(“He just went haywire,” reported the Hartford Courant. Wrote the New York Post, “It sure looked like Beckett was hitting Yankees on purpose.”)

For some pitchers, a lost cause can spur emotions. By the time Teixeira stepped to the plate, the Yankees had scored four runs in the frame and led 7-1; Beckett had retired just one of the eight hitters he’d faced.

He was done no matter what happened.

After he hit Jeter, speculation raged, and although the Yankees—C.C. Sabathia and Rodriguez notably among them—gathered on the top step to berate Beckett at top volume, they said all the right things after the game.

Joe Girardi: “He just seemed to lose command.”

Phil Hughes, who started the game for New York: “The purpose was going inside, I assume, and sometimes it gets away from you.”

Jeter: “No one hits anyone with the bases loaded.”

They said this, of course, because savvy big leaguers hardly want to incite the opposition—or the commissioner—should retribution of their own be forthcoming. Hughes went so far as to allege that “there was nothing that called for retaliation tonight.”

But when umpiring crew chief Tim McClelland asserted that Saturday’s game would commence without warnings, that was all Sabathia—that day’s starter—needed.

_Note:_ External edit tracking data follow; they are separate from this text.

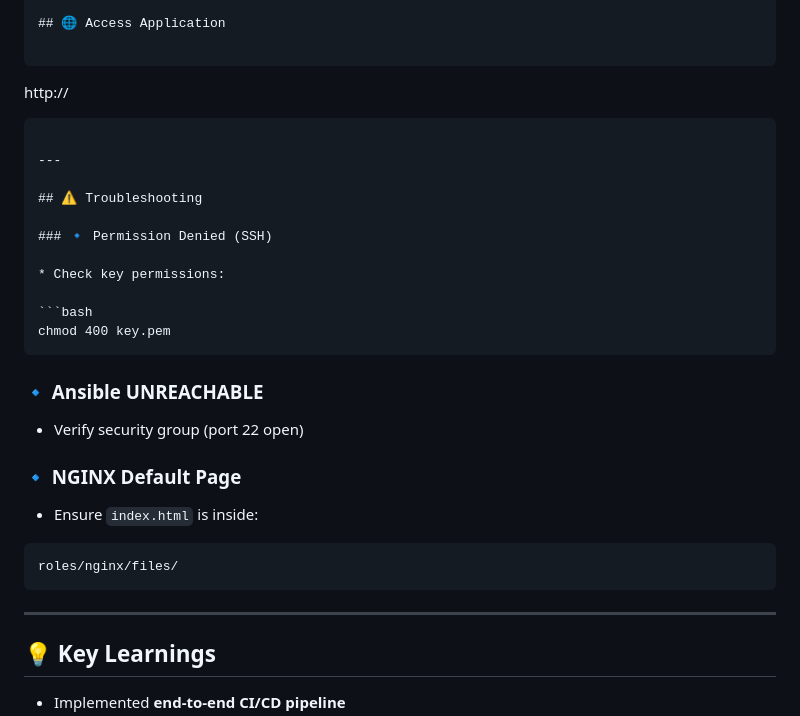
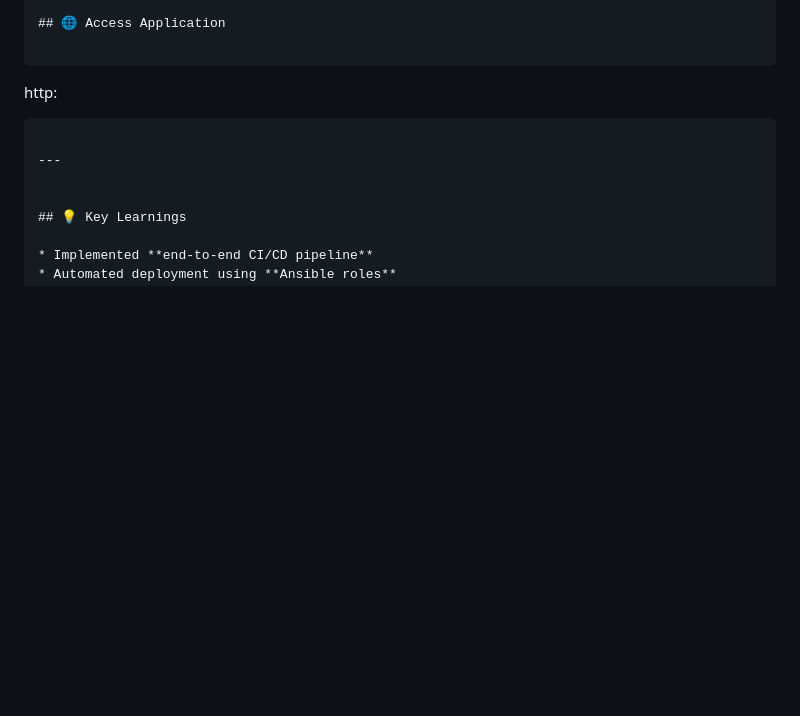
Before and after one commit to soumyaranjan7848/Ansible-Jenkins-Docker, a Markdown page: README.md, the part around the change. Drawn GitHub-style; blank space fills up the shorter version.

````diff
--- a/README.md
+++ b/README.md
@@ -140,34 +140,12 @@ ansible-playbook -i inventory playbook.yml
 ## 🌐 Access Application
 
 ```
-http://<PUBLIC-IP>
+http: <PUBLIC IP>
+
 ```
 
 ---
 
-## ⚠️ Troubleshooting
-
-### 🔹 Permission Denied (SSH)
-
-* Check key permissions:
-
-```bash
-chmod 400 key.pem
-```
-
-### 🔹 Ansible UNREACHABLE
-
-* Verify security group (port 22 open)
-
-### 🔹 NGINX Default Page
-
-* Ensure `index.html` is inside:
-
-```
-roles/nginx/files/
-```
-
----
 
 ## 💡 Key Learnings
 
````
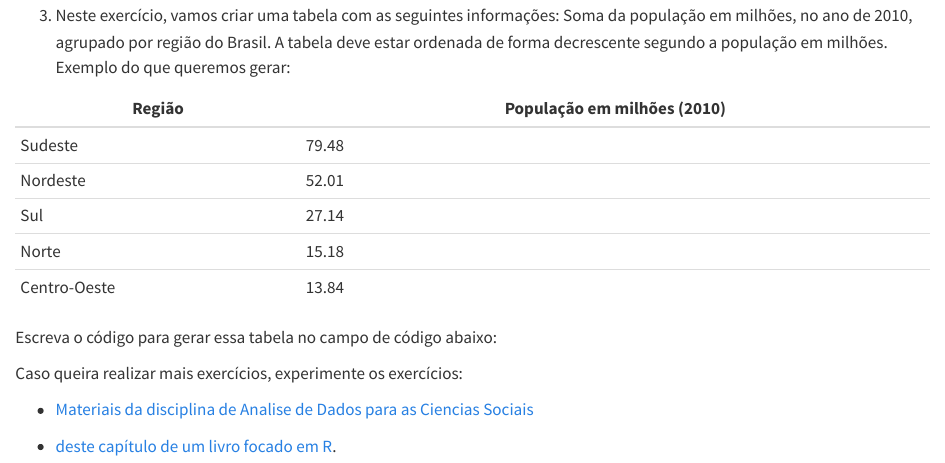
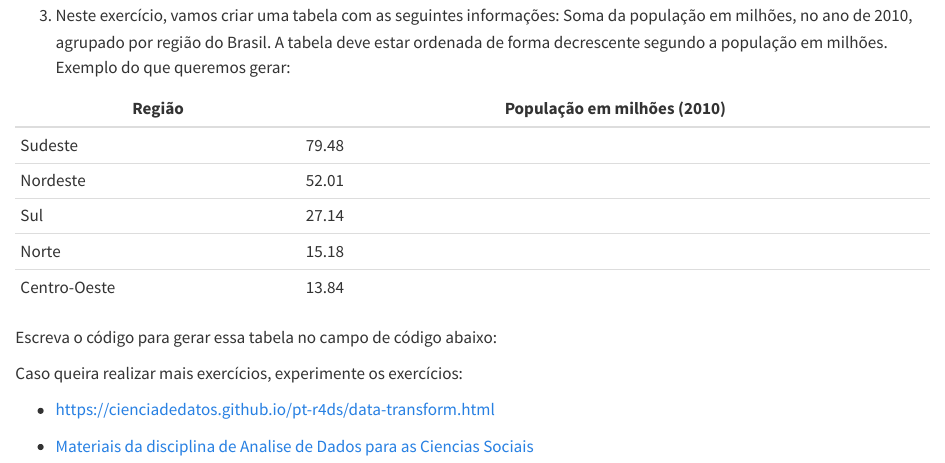
Before and after one commit to beatrizmilz/2024-08-cebrap-lab-intro-R, a Quarto document (exercicios/exercicio-3/exercicio-3.qmd): the page in a window 1100 px wide, from 360 px down. Rendered offline with R 4.5, knitr and Pandoc in place of Quarto, with nearby package versions.

Commit message:
atualiza link do exercício 3

```diff
--- a/exercicios/exercicio-3/exercicio-3.qmd
+++ b/exercicios/exercicio-3/exercicio-3.qmd
@@ -52,6 +52,6 @@ Escreva o código para gerar essa tabela no campo de código abaixo:
 
 Caso queira realizar mais exercícios, experimente os exercícios:
 
+- <https://cienciadedatos.github.io/pt-r4ds/data-transform.html>
+
 - [Materiais da disciplina de Analise de Dados para as Ciencias Sociais](https://jonnyphillips.github.io/Ciencia_de_Dados/abrindo_manipulando.html)
-
-- [deste capítulo de um livro focado em R](https://livro.curso-r.com/7-2-dplyr.html).
```
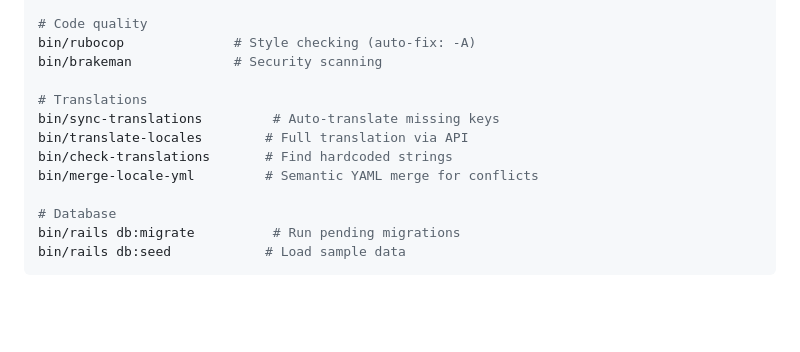
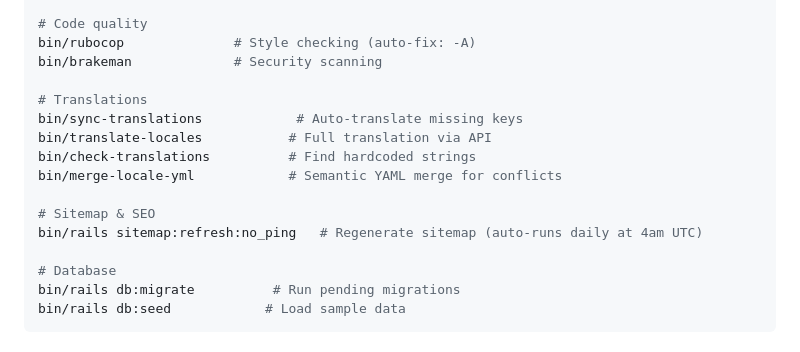
Before and after one commit to cmbaldwin/calcumake, a Markdown page: README.md, the part around the change. GitHub-like rendering; blank space fills up the shorter version.

```diff
--- a/README.md
+++ b/README.md
@@ -128,10 +128,13 @@ bin/rubocop              # Style checking (auto-fix: -A)
 bin/brakeman             # Security scanning
 
 # Translations
-bin/sync-translations         # Auto-translate missing keys
-bin/translate-locales        # Full translation via API
-bin/check-translations       # Find hardcoded strings
-bin/merge-locale-yml         # Semantic YAML merge for conflicts
+bin/sync-translations            # Auto-translate missing keys
+bin/translate-locales           # Full translation via API
+bin/check-translations          # Find hardcoded strings
+bin/merge-locale-yml            # Semantic YAML merge for conflicts
+
+# Sitemap & SEO
+bin/rails sitemap:refresh:no_ping   # Regenerate sitemap (auto-runs daily at 4am UTC)
 
 # Database
 bin/rails db:migrate          # Run pending migrations
```
Also changed, not shown: CLAUDE.md (+12 -0 lines).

It’s not like it was difficult to spot in advance. “If and when Dustin Pedroia or Kevin Youkilis gets drilled by CC Sabathia this afternoon, they’ll have Josh Beckett to thank,” wrote John Tomase in the Boston Herald’s game preview.

It was, in fact, Pedroia who got it, in the second inning, with two out and nobody on. By that point, it didn’t matter what Beckett had intended; the damage had been done and a response was necessary. The retaliation was a departure from the Joe Torre era in New York, when such events came with resounding infrequency.

“It’s not even the point whether it was intentional or not,” Nick Swisher told the New York Daily News. “The point is that we’ve got each other’s backs, and we’re going to let you know about it.”

“It means a lot to the guys in here,” added an anonymous Yankee.

After the game, Sabathia took the standard tack of calling the pitch a fastball “that got away,” ending his portion of the festivities.

It should end it for the Red Sox, as well. We’ll know for sure when the teams meet again on Monday.

– Jason